Given records
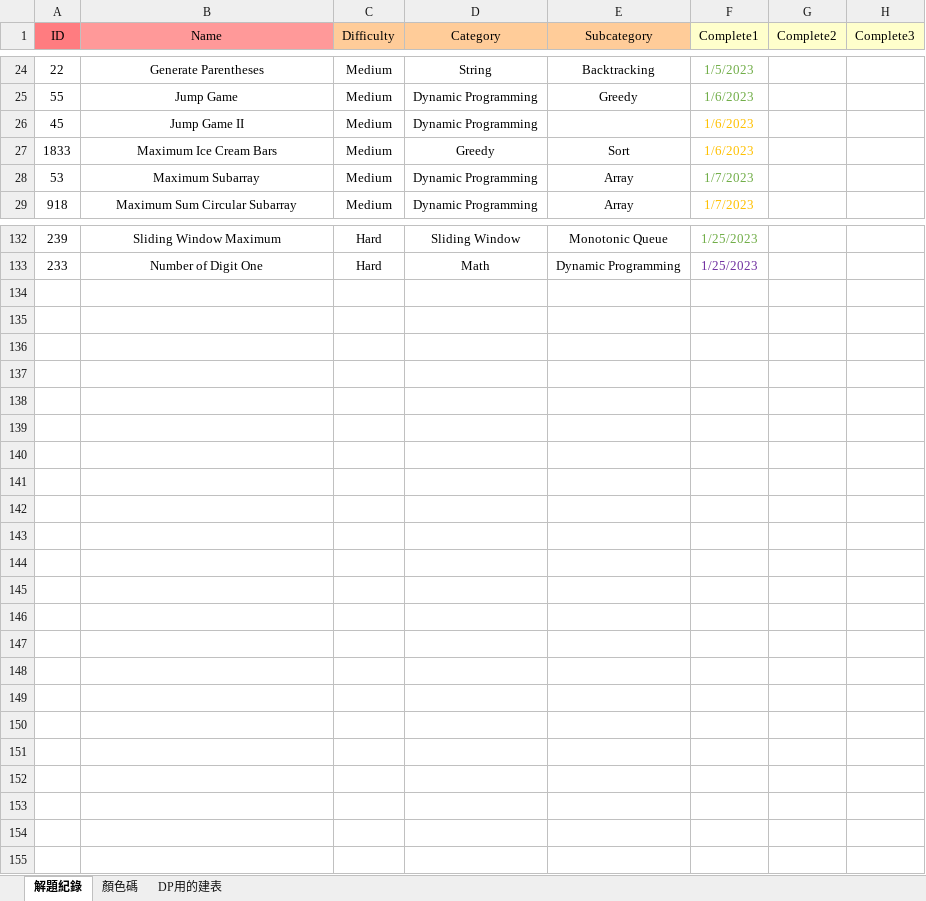
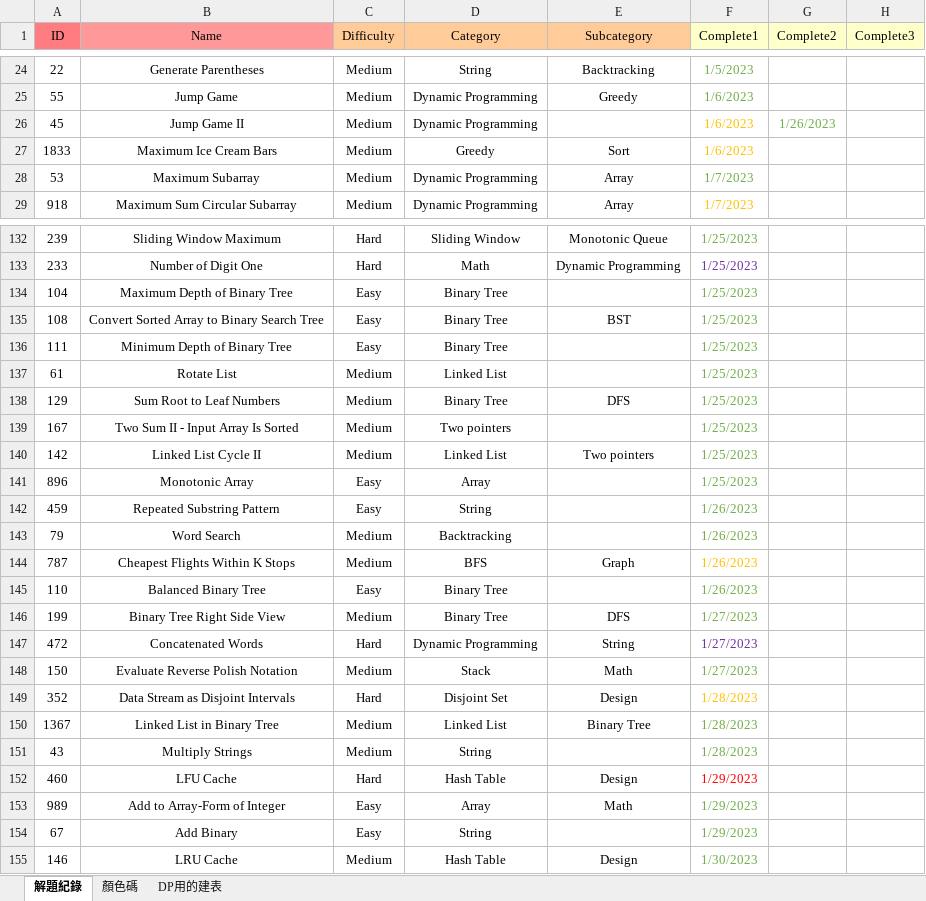
Before and after one commit to Eri365/MyLeetCode, an Excel workbook: LeetCode.xlsx, sheet 解題紀錄, drawn as a sheet; only a part is shown, gaps mark what is left out; values as stored, in another font and other column widths than the file's, no borders; the diff covers the shown part only; the diff names each change by its address in the sheet, - before the commit and + after, or states it on an @@ line.

Commit message:
None

```diff
--- a/LeetCode.xlsx (sheet 解題紀錄)
+++ b/LeetCode.xlsx (sheet 解題紀錄)
-G26 (Complete2): (empty)
+G26 (Complete2): 1/26/2023
+row 134: 104 | Maximum Depth of Binary Tree | Easy | Binary Tree |  | 1/25/2023
+row 135: 108 | Convert Sorted Array to Binary Search Tree | Easy | Binary Tree | BST | 1/25/2023
+row 136: 111 | Minimum Depth of Binary Tree | Easy | Binary Tree |  | 1/25/2023
+row 137: 61 | Rotate List | Medium | Linked List |  | 1/25/2023
+row 138: 129 | Sum Root to Leaf Numbers | Medium | Binary Tree | DFS | 1/25/2023
+row 139: 167 | Two Sum II - Input Array Is Sorted | Medium | Two pointers |  | 1/25/2023
+row 140: 142 | Linked List Cycle II | Medium | Linked List | Two pointers | 1/25/2023
+row 141: 896 | Monotonic Array | Easy | Array |  | 1/25/2023
+row 142: 459 | Repeated Substring Pattern | Easy | String |  | 1/26/2023
+row 143: 79 | Word Search | Medium | Backtracking |  | 1/26/2023
+row 144: 787 | Cheapest Flights Within K Stops | Medium | BFS | Graph | 1/26/2023
+row 145: 110 | Balanced Binary Tree | Easy | Binary Tree |  | 1/26/2023
+row 146: 199 | Binary Tree Right Side View | Medium | Binary Tree | DFS | 1/27/2023
+row 147: 472 | Concatenated Words | Hard | Dynamic Programming | String | 1/27/2023
+row 148: 150 | Evaluate Reverse Polish Notation | Medium | Stack | Math | 1/27/2023
+row 149: 352 | Data Stream as Disjoint Intervals | Hard | Disjoint Set | Design | 1/28/2023
+row 150: 1367 | Linked List in Binary Tree | Medium | Linked List | Binary Tree | 1/28/2023
+row 151: 43 | Multiply Strings | Medium | String |  | 1/28/2023
+row 152: 460 | LFU Cache | Hard | Hash Table | Design | 1/29/2023
+row 153: 989 | Add to Array-Form of Integer | Easy | Array | Math | 1/29/2023
+row 154: 67 | Add Binary | Easy | String |  | 1/29/2023
+row 155: 146 | LRU Cache | Medium | Hash Table | Design | 1/30/2023
```
Also changed, not shown: 2 edited cells elsewhere in this sheet, sheet 顏色碼.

Directions
Give all of the material again, exactly, apart from the pictures.

Answer section
Before and after one commit to Eri365/MyLeetCode, an Excel workbook: LeetCode.xlsx, sheet 解題紀錄, drawn as a sheet; only a part is shown, gaps mark what is left out; values as stored, in another font and other column widths than the file's, no borders; the diff covers the shown part only; the diff names each change by its address in the sheet, - before the commit and + after, or states it on an @@ line.

Commit message:
None

```diff
--- a/LeetCode.xlsx (sheet 解題紀錄)
+++ b/LeetCode.xlsx (sheet 解題紀錄)
-G26 (Complete2): (empty)
+G26 (Complete2): 1/26/2023
+row 134: 104 | Maximum Depth of Binary Tree | Easy | Binary Tree |  | 1/25/2023
+row 135: 108 | Convert Sorted Array to Binary Search Tree | Easy | Binary Tree | BST | 1/25/2023
+row 136: 111 | Minimum Depth of Binary Tree | Easy | Binary Tree |  | 1/25/2023
+row 137: 61 | Rotate List | Medium | Linked List |  | 1/25/2023
+row 138: 129 | Sum Root to Leaf Numbers | Medium | Binary Tree | DFS | 1/25/2023
+row 139: 167 | Two Sum II - Input Array Is Sorted | Medium | Two pointers |  | 1/25/2023
+row 140: 142 | Linked List Cycle II | Medium | Linked List | Two pointers | 1/25/2023
+row 141: 896 | Monotonic Array | Easy | Array |  | 1/25/2023
+row 142: 459 | Repeated Substring Pattern | Easy | String |  | 1/26/2023
+row 143: 79 | Word Search | Medium | Backtracking |  | 1/26/2023
+row 144: 787 | Cheapest Flights Within K Stops | Medium | BFS | Graph | 1/26/2023
+row 145: 110 | Balanced Binary Tree | Easy | Binary Tree |  | 1/26/2023
+row 146: 199 | Binary Tree Right Side View | Medium | Binary Tree | DFS | 1/27/2023
+row 147: 472 | Concatenated Words | Hard | Dynamic Programming | String | 1/27/2023
+row 148: 150 | Evaluate Reverse Polish Notation | Medium | Stack | Math | 1/27/2023
+row 149: 352 | Data Stream as Disjoint Intervals | Hard | Disjoint Set | Design | 1/28/2023
+row 150: 1367 | Linked List in Binary Tree | Medium | Linked List | Binary Tree | 1/28/2023
+row 151: 43 | Multiply Strings | Medium | String |  | 1/28/2023
+row 152: 460 | LFU Cache | Hard | Hash Table | Design | 1/29/2023
+row 153: 989 | Add to Array-Form of Integer | Easy | Array | Math | 1/29/2023
+row 154: 67 | Add Binary | Easy | String |  | 1/29/2023
+row 155: 146 | LRU Cache | Medium | Hash Table | Design | 1/30/2023
```
Also changed, not shown: 2 edited cells elsewhere in this sheet, sheet 顏色碼.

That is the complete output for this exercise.